I stuck to my iPhone, square format and black and white for these images as I have throughout the course. I have once again had my approach challenged which I have taken on board but when carrying out the request of using the DSLR and colour I really don’t like the results.
I will take these images to next weeks webinar for feedback and see what there is that I can do.
One idea that came from Week 1’s webinar was to blow the images up so large that they become pixelated. i’m also open to giving this a try but with the nature of my images I’m unsure of what the results would be.
With the DSLR I am not achieving the images yet that I would want to achieve I think this may well mean that this module is going to be one of trial and error. Or I may revert to the iPhone.
In the meantime I have found some artists who have worked with mould before so I want to learn about them.
I hope in a week or so to have a contact sheet of images from which I can short list.
I thinking that the theme of this module will be rebirth. It will certainly be an interesting exploration.
Edward Weston has been very an influential part of my development throughout the whole of my Masters degree.
My work has developed a great deal throughout the modules to where my work is at now, this has made me look not so much at the still life of Weston but his landscape work and some of his images taken at Point Lobos which are much darker in feeling to his previous works.
What draws me more to these images more than some of the others is they are of more an abstract nature than his portrait or still life images. This brings me to compare them to some of the newer work that I have been creating. At first it was not my intention to achieve the level of abstraction that my mould could be likened to the landscape of another world and it was something of a light-bulb moment for me.
Whilst Weston, I feel has the basis of his work in making aesthetically pleasing images, which is exemplified in the diary entries in the book The Flame of Recognition. I get the impression that he was getting a joy from creating imagery that is different from other work he produced. This is something I can understand from my own work
Yet in the same way as my work he gained enjoyment from the abstract nature of the Cypress Trees at Point Lobos describing it as “twisted into the most amazing forms” (Weston in Newhall, Pg.28, 1965)
It is this kind of detail that I enjoy and look for in my own work, looking for shapes and textures from the subjects that I work with, but I want to show that in my images that death is not the end and that my subjects are evolving and transforming.
Weston revisited the locations many times shooting the landscape in various different ways. This is quite similar to the way that I am continually re-shooting my objects looking at them in different ways over a period of time documenting their changes.
In Weston’s later years particularly after his Guggenheim Fellowship in 1937, the subject of Weston’s work is noted to have become darker.

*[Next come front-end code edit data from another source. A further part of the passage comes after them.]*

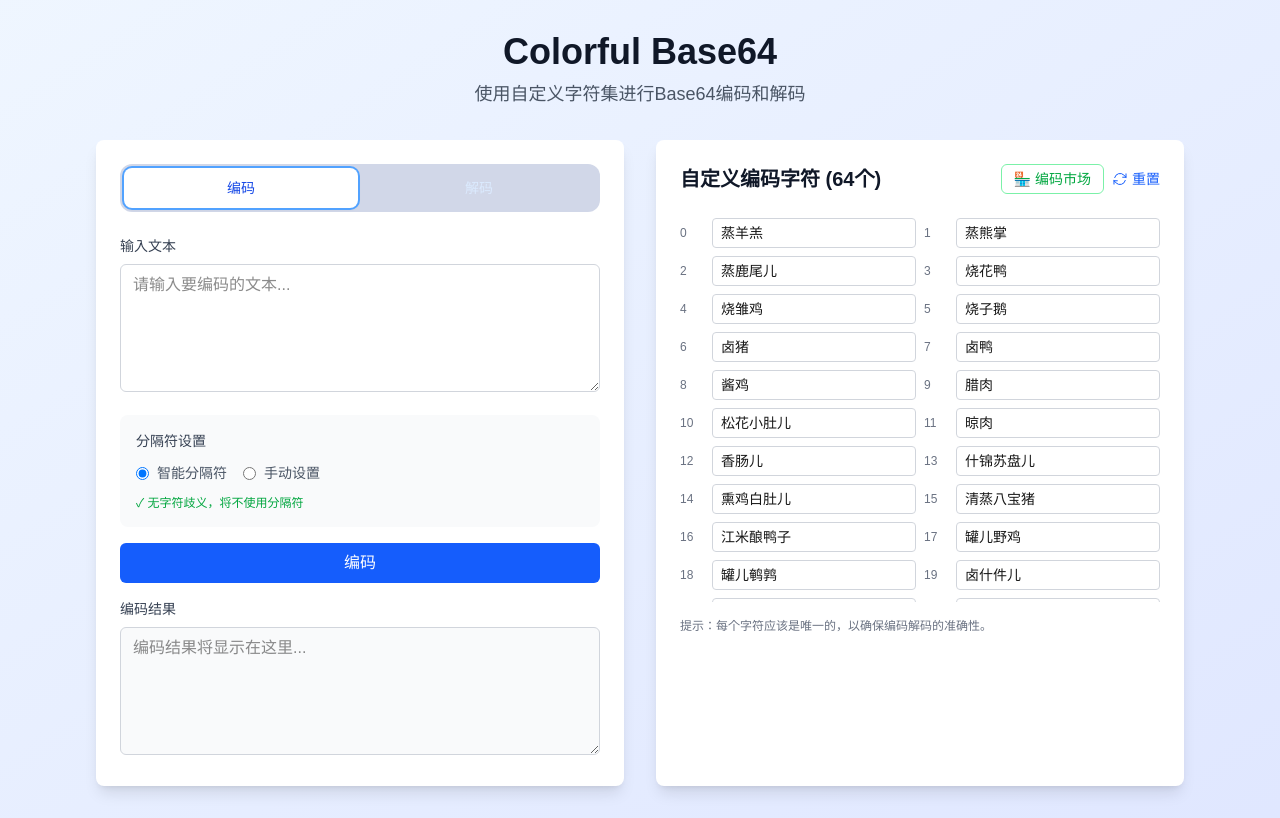
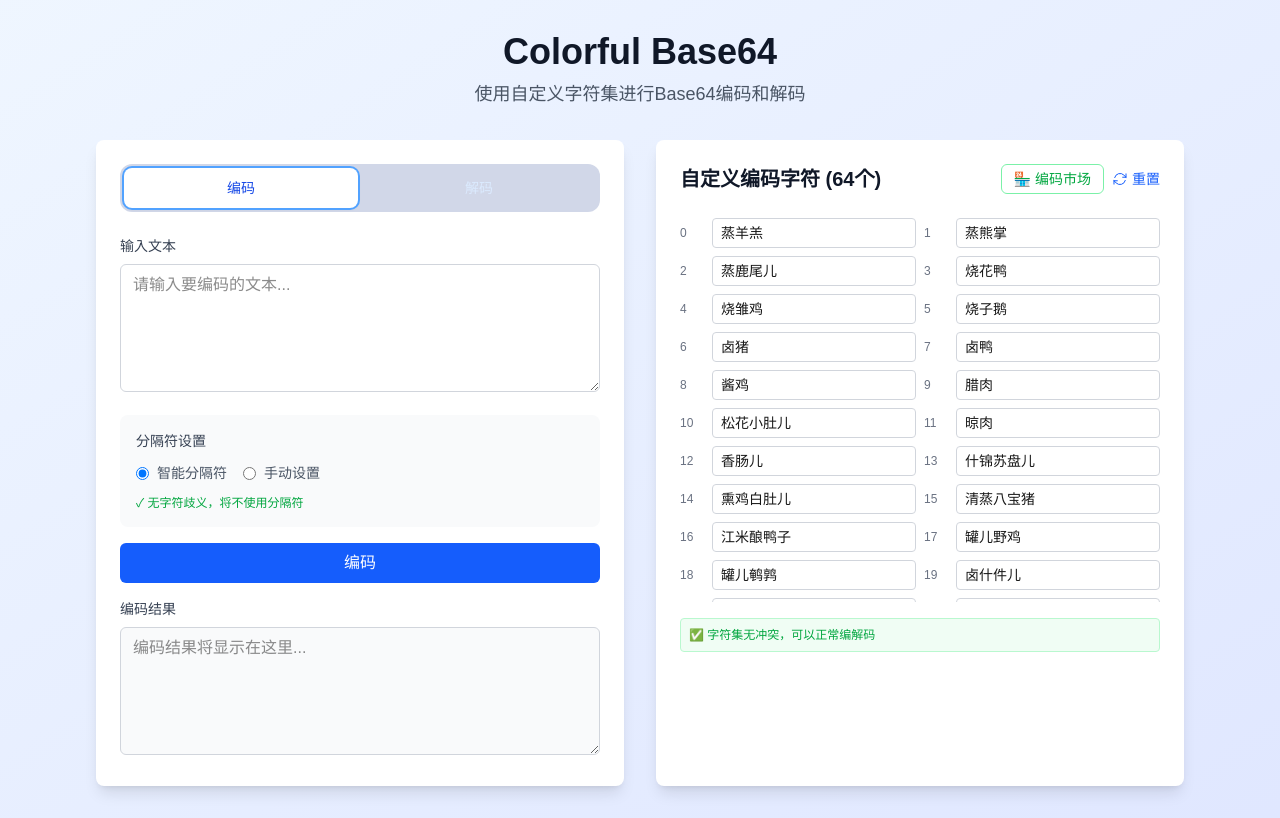
Before and after one commit to lixiang90/ColorfulBase64, a Next.js app: page / in a window 1280 px wide. Built offline with nearby package versions, Linux system fonts and the light colour scheme.

Commit message:
handle encoding conflit

```diff
--- a/src/app/page.tsx
+++ b/src/app/page.tsx
@@ -98,6 +98,32 @@ export default function Home() {
   // 标准Base64字符集
   const STANDARD_BASE64 = 'ABCDEFGHIJKLMNOPQRSTUVWXYZabcdefghijklmnopqrstuvwxyz0123456789+/';
 
+  // 检查编码冲突（重复字符）
+  const checkConflicts = () => {
+    const conflicts: { char: string; positions: number[] }[] = [];
+    const charMap = new Map<string, number[]>();
+
+    // 统计每个字符出现的位置
+    customChars.forEach((char, index) => {
+      if (char.trim() !== '') {
+        if (charMap.has(char)) {
+          charMap.get(char)!.push(index);
+        } else {
+          charMap.set(char, [index]);
+        }
+      }
+    });
+
+    // 找出重复的字符
+    charMap.forEach((positions, char) => {
+      if (positions.length > 1) {
+        conflicts.push({ char, positions });
+      }
+    });
+
+    return conflicts;
+  };
+
   // 检测是否存在歧义（字符重复或包含关系）
   const hasAmbiguity = () => {
     const chars = [...customChars, '='];
@@ -123,6 +149,13 @@ export default function Home() {
   // 编码函数
   const encode = (text: string) => {
     try {
+      // 检查编码冲突
+      const conflicts = checkConflicts();
+      if (conflicts.length > 0) {
+        const firstConflict = conflicts[0];
+        return `编码冲突：字符 "${firstConflict.char}" 在位置 ${firstConflict.positions.join(', ')} 重复出现，请修复冲突后重试`;
+      }
+
       // 将文本转换为标准Base64
       const standardBase64 = btoa(unescape(encodeURIComponent(text)));
 
@@ -154,6 +187,13 @@ export default function Home() {
   // 解码函数
   const decode = (encodedText: string) => {
     try {
+      // 检查编码冲突
+      const conflicts = checkConflicts();
+      if (conflicts.length > 0) {
+        const firstConflict = conflicts[0];
+        return `编码冲突：字符 "${firstConflict.char}" 在位置 ${firstConflict.positions.join(', ')} 重复出现，请修复冲突后重试`;
+      }
+
       let parts: string[];
 
       // 检测是否包含分隔符
@@ -500,8 +540,29 @@ export default function Home() {
               ))}
             </div>
 
-            <div className="mt-4 text-xs text-gray-500">
-              <p>提示：每个字符应该是唯一的，以确保编码解码的准确性。</p>
+            <div className="mt-4 text-xs">
+              {(() => {
+                const conflicts = checkConflicts();
+                if (conflicts.length > 0) {
+                  return (
+                    <div className="text-red-600 bg-red-50 p-2 rounded border border-red-200">
+                      <p className="font-medium">⚠️ 检测到编码冲突：</p>
+                      {conflicts.map((conflict, index) => (
+                        <p key={index} className="mt-1">
+                          字符 "{conflict.char}" 在位置 {conflict.positions.join(', ')} 重复出现
+                        </p>
+                      ))}
+                      <p className="mt-2 text-xs">请修复冲突后才能进行编解码操作</p>
+                    </div>
+                  );
+                } else {
+                  return (
+                    <div className="text-green-600 bg-green-50 p-2 rounded border border-green-200">
+                      <p>✅ 字符集无冲突，可以正常编解码</p>
+                    </div>
+                  );
+                }
+              })()}
             </div>
           </div>
         </div>
```
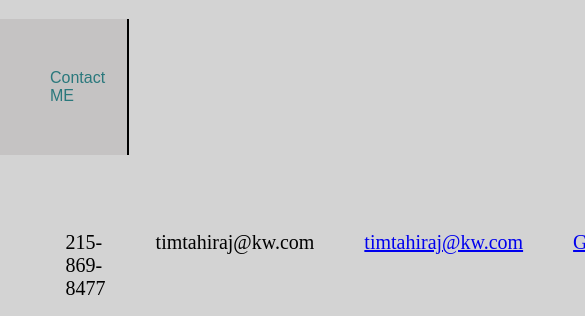
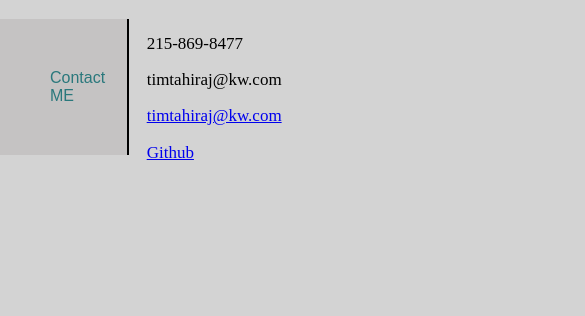
Before and after one commit to ftahira1/Portfolio, a plain HTML site: page index.html in a window 390 px wide. Shown: the part 743-1059 px from the top of the page, 585 px wide, since content can reach past the window. After the commit the page ends 907 px from the top, so only its background shows below. Drawn offline with Linux system fonts and the light colour scheme.

Commit message:
Layout change

```diff
--- a/assets/css/style.css
+++ b/assets/css/style.css
@@ -95,12 +95,12 @@ ul {
 }
 
 #list {
-    padding: 4%;
+    padding-top: 70px;
     display: inline-flex;
 }
 
 footer li {
-    padding-left:50px;
+    padding-left:40px;
 }
 
 
@@ -130,6 +130,11 @@ footer li {
         padding: 23px;
         font-size: 30px
     }
+    footer li {
+        padding-left: 18px;
+        font-size: 17px;
+    }
+
 
 
 }
@@ -161,4 +166,16 @@ footer li {
         display: flex;
         justify-content: center;
     }
+    #list {
+        padding: 0;
+        display: inline-block;
+    }
+    footer li {
+        padding-bottom: 1px;
+        font-size: 17px;
+    }
+
+    #about-me {
+
+    }
 }
```
Also changed, not shown: 1 other file.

In some ways this is a refreshing change from his search of beauty. In the Essay A Photographer’s Love of Life by Alex Nyerges noted the subject of his photography did in fact become death. The dead pelican below is an example of this. The work of erosion I feel is also an example of the change in his work.
It has to be said that the diagnosis of his Parkinson’s Disease also had an affect on the work he was producing, being limited to the work he could create and having to accept his mortality which results in the darker imagery.
A major difference in my work this module is that I will be using a DSLR and working in colour. I find that this is a refreshing move away from the still lives and black and white. Whilst I still very much admire Weston’s work I am no longer as heavily influenced to attempt to emulate what he achieve in his still life work.
Weston, Edward (1965), Edited by Nancy Newhall, The Flame of Recognition, Aperture Foundation, New York, Pg 28, 29, 49, 77